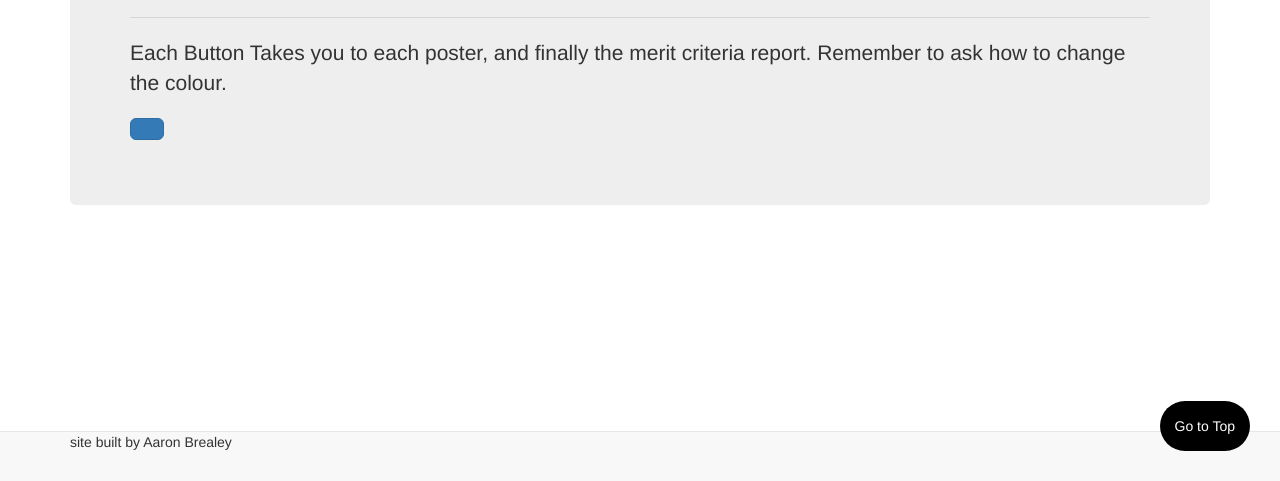
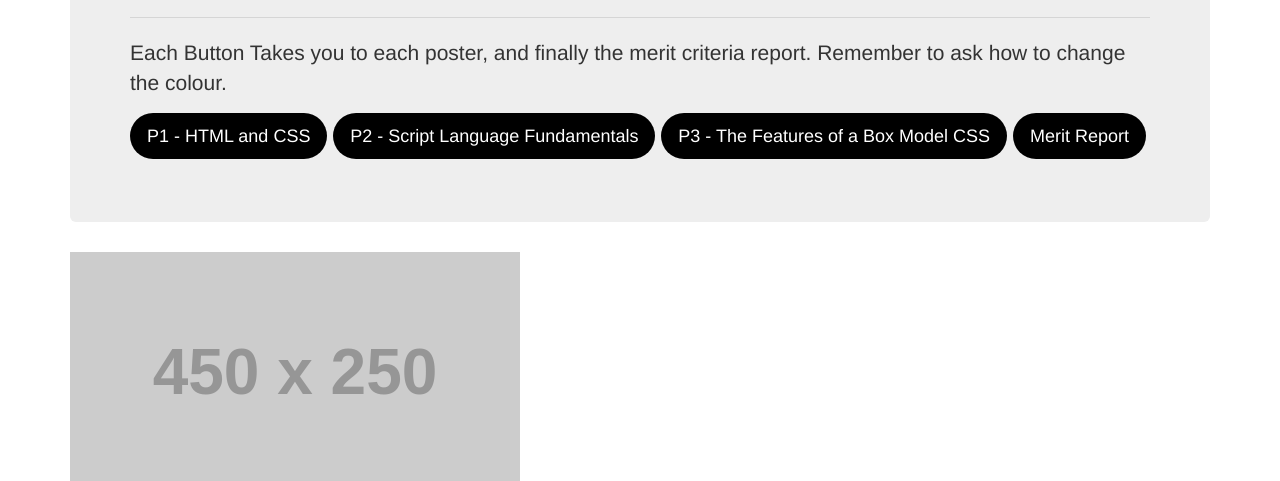
Before and after one commit to Aaronbrealey/CSSinfoWebsite, a plain HTML site: page index.html in a window 1280 px wide. Shown: the part 319-800 px from the top of the page. Drawn offline with nearby package versions, Linux system fonts and the light colour scheme; placeholder pictures from the web are drawn by us.

Commit message:
lots to fix :(

```diff
--- a/css/myStyle.css
+++ b/css/myStyle.css
@@ -1,7 +1,7 @@
 #myBtn {
     display:fixed;
     position: fixed;
-    bottom: 30px;
+    top: 30px;
     right: 30px;
     z-index: 99;
     border: none;
@@ -16,3 +16,24 @@
 #myBtn:hover{
     background-color: dimgray;
 }
+
+#btn1 {
+ background-color: black;
+    color: white;
+    border-radius: 50px;
+}
+#btn2 {
+    background-color: black;
+    color: white;
+    border-radius: 50px;
+}
+#btn3 {
+     background-color: black;
+    color: white;
+    border-radius: 50px;
+}
+#btn4 {
+     background-color: black;
+    color: white;
+    border-radius: 50px;
+}
--- a/index.html
+++ b/index.html
@@ -10,22 +10,29 @@
     </head>
 
     <body>
-<!--adding in a footer-->
-    <div class="navbar navbar-default navbar-fixed-bottom">
-        <div class="container">
-            <p>site built by Aaron Brealey</p>
-               <button onclick="topfunction()" id="myBtn" title="Go to Top">Go to Top</button>
-        </div>
-    </div>
-
 <!-- no idea what this does to be honest either-->
     <script src="http://ajax.googleapis.com/ajax/libs/jquery/3.2.1/jquery.min.js"></script>
     <script src="js/bootstrap.js"></script>
 
 <!--something to do with the navbar, might remove this-->
         <div class="navbar navbar-inverse navbar-static-top">
+                <script>window.onscroll = function() {scrollFunction()};
+function scrollFunction() {
+    if (document.body.scrollTop > 20 || document.documentElement.scrollTop > 20) {
+        document.getElementById("myBtn").style.display = "block";
+    } else {
+        document.getElementById("myBtn").style.display = "none";
+    }
+}
 
-            </div>
+// When the user clicks on the button, scroll to the top of the document
+function topFunction() {
+    document.body.scrollTop = 0; // For Chrome, Safari and Opera
+    document.documentElement.scrollTop = 0; // For IE and Firefox
+
+}           </script>
+                <button onclick="topFunction()" id="myBtn" title="Go to top">Top</button>
+        </div>
 <!--the jumbotron, definitely know this!-->
     <div class="container">
         <div class="jumbotron">
@@ -34,10 +41,24 @@
             <hr class="my-4">
             <p>Each Button Takes you to each poster, and finally the merit criteria report. Remember to ask how to change the colour.</p>
             <p class="lead">
-            <a class="btn btn-primary btn-lg" role="button"></a>
+            <a class="btn btn-lg" id="btn1" role="button">P1 - HTML and CSS</a>
+            <a class="btn btn-lg" id="btn2" role="button">P2 - Script Language Fundamentals</a>
+            <a class="btn btn-lg" id="btn3" role="button">P3 - The Features of a Box Model CSS</a>
+            <a class="btn btn-lg" id="btn4" role="button">Merit Report</a>
             </p>
         </div>
     </div>
-
+<!-- adding in image placeholders-->
+        <div class="container">
+            <a href="https://placeholder.com"><img id="img1" src="http://via.placeholder.com/450x250" align="middle"></a>
+            <br>
+            <br>
+            <br>
+            <a href="https://placeholder.com"><img id="img2" src="http://via.placeholder.com/450x250" align="middle"></a>
+            <br>
+            <br>
+            <br>
+            <a href="https://placeholder.com"><img id="img3" src="http://via.placeholder.com/450x250" align="middle"></a>
+        </div>
 </body>
 </html>
```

□ □ □ □ □

> _ABOUT THIS EXERCISE_:
All of the records above are to be copied exactly, minus the pictures.

> _FINAL ANSWER_:
Before and after one commit to Aaronbrealey/CSSinfoWebsite, a plain HTML site: page index.html in a window 1280 px wide. Shown: the part 319-800 px from the top of the page. Drawn offline with nearby package versions, Linux system fonts and the light colour scheme; placeholder pictures from the web are drawn by us.

Commit message:
lots to fix :(

```diff
--- a/css/myStyle.css
+++ b/css/myStyle.css
@@ -1,7 +1,7 @@
 #myBtn {
     display:fixed;
     position: fixed;
-    bottom: 30px;
+    top: 30px;
     right: 30px;
     z-index: 99;
     border: none;
@@ -16,3 +16,24 @@
 #myBtn:hover{
     background-color: dimgray;
 }
+
+#btn1 {
+ background-color: black;
+    color: white;
+    border-radius: 50px;
+}
+#btn2 {
+    background-color: black;
+    color: white;
+    border-radius: 50px;
+}
+#btn3 {
+     background-color: black;
+    color: white;
+    border-radius: 50px;
+}
+#btn4 {
+     background-color: black;
+    color: white;
+    border-radius: 50px;
+}
--- a/index.html
+++ b/index.html
@@ -10,22 +10,29 @@
     </head>
 
     <body>
-<!--adding in a footer-->
-    <div class="navbar navbar-default navbar-fixed-bottom">
-        <div class="container">
-            <p>site built by Aaron Brealey</p>
-               <button onclick="topfunction()" id="myBtn" title="Go to Top">Go to Top</button>
-        </div>
-    </div>
-
 <!-- no idea what this does to be honest either-->
     <script src="http://ajax.googleapis.com/ajax/libs/jquery/3.2.1/jquery.min.js"></script>
     <script src="js/bootstrap.js"></script>
 
 <!--something to do with the navbar, might remove this-->
         <div class="navbar navbar-inverse navbar-static-top">
+                <script>window.onscroll = function() {scrollFunction()};
+function scrollFunction() {
+    if (document.body.scrollTop > 20 || document.documentElement.scrollTop > 20) {
+        document.getElementById("myBtn").style.display = "block";
+    } else {
+        document.getElementById("myBtn").style.display = "none";
+    }
+}
 
-            </div>
+// When the user clicks on the button, scroll to the top of the document
+function topFunction() {
+    document.body.scrollTop = 0; // For Chrome, Safari and Opera
+    document.documentElement.scrollTop = 0; // For IE and Firefox
+
+}           </script>
+                <button onclick="topFunction()" id="myBtn" title="Go to top">Top</button>
+        </div>
 <!--the jumbotron, definitely know this!-->
     <div class="container">
         <div class="jumbotron">
@@ -34,10 +41,24 @@
             <hr class="my-4">
             <p>Each Button Takes you to each poster, and finally the merit criteria report. Remember to ask how to change the colour.</p>
             <p class="lead">
-            <a class="btn btn-primary btn-lg" role="button"></a>
+            <a class="btn btn-lg" id="btn1" role="button">P1 - HTML and CSS</a>
+            <a class="btn btn-lg" id="btn2" role="button">P2 - Script Language Fundamentals</a>
+            <a class="btn btn-lg" id="btn3" role="button">P3 - The Features of a Box Model CSS</a>
+            <a class="btn btn-lg" id="btn4" role="button">Merit Report</a>
             </p>
         </div>
     </div>
-
+<!-- adding in image placeholders-->
+        <div class="container">
+            <a href="https://placeholder.com"><img id="img1" src="http://via.placeholder.com/450x250" align="middle"></a>
+            <br>
+            <br>
+            <br>
+            <a href="https://placeholder.com"><img id="img2" src="http://via.placeholder.com/450x250" align="middle"></a>
+            <br>
+            <br>
+            <br>
+            <a href="https://placeholder.com"><img id="img3" src="http://via.placeholder.com/450x250" align="middle"></a>
+        </div>
 </body>
 </html>
```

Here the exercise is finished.